#### MATERIAL PROVIDED ####

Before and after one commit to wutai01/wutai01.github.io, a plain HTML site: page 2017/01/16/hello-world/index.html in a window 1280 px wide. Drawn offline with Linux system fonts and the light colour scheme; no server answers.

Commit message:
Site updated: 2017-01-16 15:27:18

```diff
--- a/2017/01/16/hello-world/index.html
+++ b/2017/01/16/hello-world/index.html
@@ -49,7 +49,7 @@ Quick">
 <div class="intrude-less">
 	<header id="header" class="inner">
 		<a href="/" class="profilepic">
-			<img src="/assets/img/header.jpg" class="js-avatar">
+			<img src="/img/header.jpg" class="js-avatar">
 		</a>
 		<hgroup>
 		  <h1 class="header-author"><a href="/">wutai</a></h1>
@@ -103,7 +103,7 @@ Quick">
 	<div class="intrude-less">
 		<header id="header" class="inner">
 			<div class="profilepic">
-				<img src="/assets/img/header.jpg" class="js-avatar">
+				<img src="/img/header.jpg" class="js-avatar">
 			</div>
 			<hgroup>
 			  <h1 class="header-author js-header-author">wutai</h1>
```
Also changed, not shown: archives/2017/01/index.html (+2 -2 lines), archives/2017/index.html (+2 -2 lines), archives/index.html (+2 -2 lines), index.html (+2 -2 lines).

####
#### MATERIAL PROVIDED ####

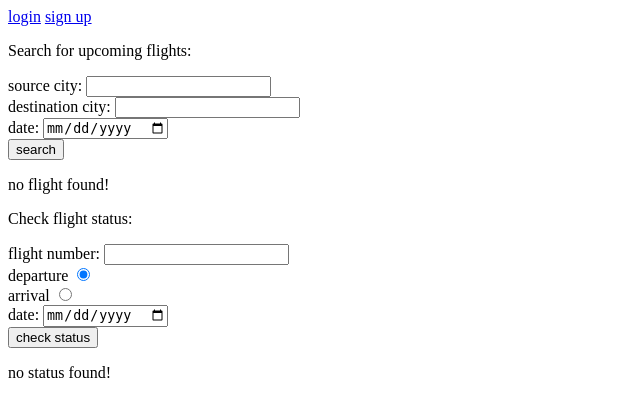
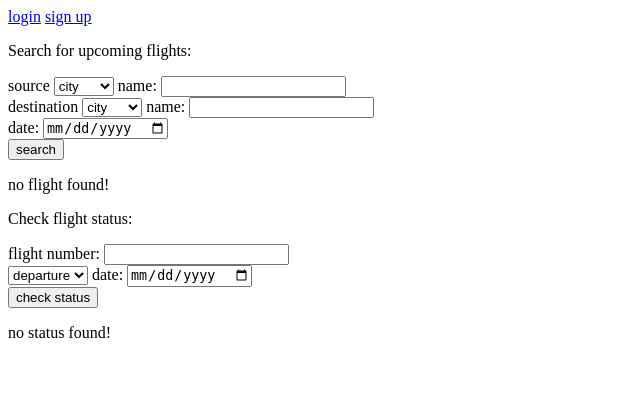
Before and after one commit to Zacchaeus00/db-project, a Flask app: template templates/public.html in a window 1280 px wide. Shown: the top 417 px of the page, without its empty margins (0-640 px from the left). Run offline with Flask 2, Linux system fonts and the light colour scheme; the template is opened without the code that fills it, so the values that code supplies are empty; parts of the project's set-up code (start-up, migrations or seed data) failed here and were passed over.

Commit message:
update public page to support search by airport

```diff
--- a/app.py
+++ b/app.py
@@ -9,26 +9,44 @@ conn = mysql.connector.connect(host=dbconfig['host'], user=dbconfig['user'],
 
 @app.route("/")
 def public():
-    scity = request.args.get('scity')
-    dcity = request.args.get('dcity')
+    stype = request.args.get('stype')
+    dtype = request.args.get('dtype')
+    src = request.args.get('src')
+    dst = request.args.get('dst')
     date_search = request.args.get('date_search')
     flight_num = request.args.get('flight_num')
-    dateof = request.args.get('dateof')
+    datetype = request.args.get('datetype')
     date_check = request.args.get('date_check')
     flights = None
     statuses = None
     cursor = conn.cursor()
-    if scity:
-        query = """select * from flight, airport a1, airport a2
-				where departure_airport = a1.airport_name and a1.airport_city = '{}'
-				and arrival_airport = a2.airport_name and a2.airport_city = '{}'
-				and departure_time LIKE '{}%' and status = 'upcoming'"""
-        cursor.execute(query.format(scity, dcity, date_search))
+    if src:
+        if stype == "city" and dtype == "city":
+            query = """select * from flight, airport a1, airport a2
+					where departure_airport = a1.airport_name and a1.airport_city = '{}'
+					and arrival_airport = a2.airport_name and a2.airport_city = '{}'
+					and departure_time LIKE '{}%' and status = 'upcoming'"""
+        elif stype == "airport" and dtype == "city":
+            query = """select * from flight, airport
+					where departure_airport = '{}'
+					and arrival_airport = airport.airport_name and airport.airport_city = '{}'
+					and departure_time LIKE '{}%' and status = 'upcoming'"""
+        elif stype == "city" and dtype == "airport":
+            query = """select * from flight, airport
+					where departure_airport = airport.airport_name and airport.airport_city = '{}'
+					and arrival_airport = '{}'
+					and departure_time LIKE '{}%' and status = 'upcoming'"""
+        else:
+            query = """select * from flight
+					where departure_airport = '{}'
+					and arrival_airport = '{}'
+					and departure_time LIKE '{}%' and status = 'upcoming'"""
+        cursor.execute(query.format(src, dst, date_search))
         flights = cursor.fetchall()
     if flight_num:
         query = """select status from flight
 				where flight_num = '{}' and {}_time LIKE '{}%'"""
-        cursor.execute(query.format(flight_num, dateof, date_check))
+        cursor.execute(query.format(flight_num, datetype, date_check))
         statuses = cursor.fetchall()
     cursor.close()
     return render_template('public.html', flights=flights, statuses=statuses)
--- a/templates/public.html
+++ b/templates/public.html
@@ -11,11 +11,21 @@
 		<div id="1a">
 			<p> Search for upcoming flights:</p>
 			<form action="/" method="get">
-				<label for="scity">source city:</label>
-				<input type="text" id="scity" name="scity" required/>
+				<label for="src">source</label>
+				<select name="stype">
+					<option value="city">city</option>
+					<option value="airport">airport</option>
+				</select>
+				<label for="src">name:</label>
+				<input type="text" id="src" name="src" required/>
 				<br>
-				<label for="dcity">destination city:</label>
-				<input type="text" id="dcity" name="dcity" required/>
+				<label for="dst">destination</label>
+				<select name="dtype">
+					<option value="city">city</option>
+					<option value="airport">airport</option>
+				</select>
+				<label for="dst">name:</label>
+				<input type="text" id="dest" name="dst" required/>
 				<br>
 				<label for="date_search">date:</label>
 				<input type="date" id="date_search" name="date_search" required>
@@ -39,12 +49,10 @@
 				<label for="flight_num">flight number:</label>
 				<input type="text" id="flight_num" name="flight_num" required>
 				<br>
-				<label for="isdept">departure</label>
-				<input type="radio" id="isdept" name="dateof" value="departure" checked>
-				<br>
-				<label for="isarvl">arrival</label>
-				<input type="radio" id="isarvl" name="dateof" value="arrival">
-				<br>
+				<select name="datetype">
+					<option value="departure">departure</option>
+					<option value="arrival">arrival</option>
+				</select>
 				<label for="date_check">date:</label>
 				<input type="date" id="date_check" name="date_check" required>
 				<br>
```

####

Show a copy of each line from the data that includes the word "scity".

**ANSWER SPACE**
-    scity = request.args.get('scity')
-    if scity:
-        cursor.execute(query.format(scity, dcity, date_search))
-				<label for="scity">source city:</label>
-				<input type="text" id="scity" name="scity" required/>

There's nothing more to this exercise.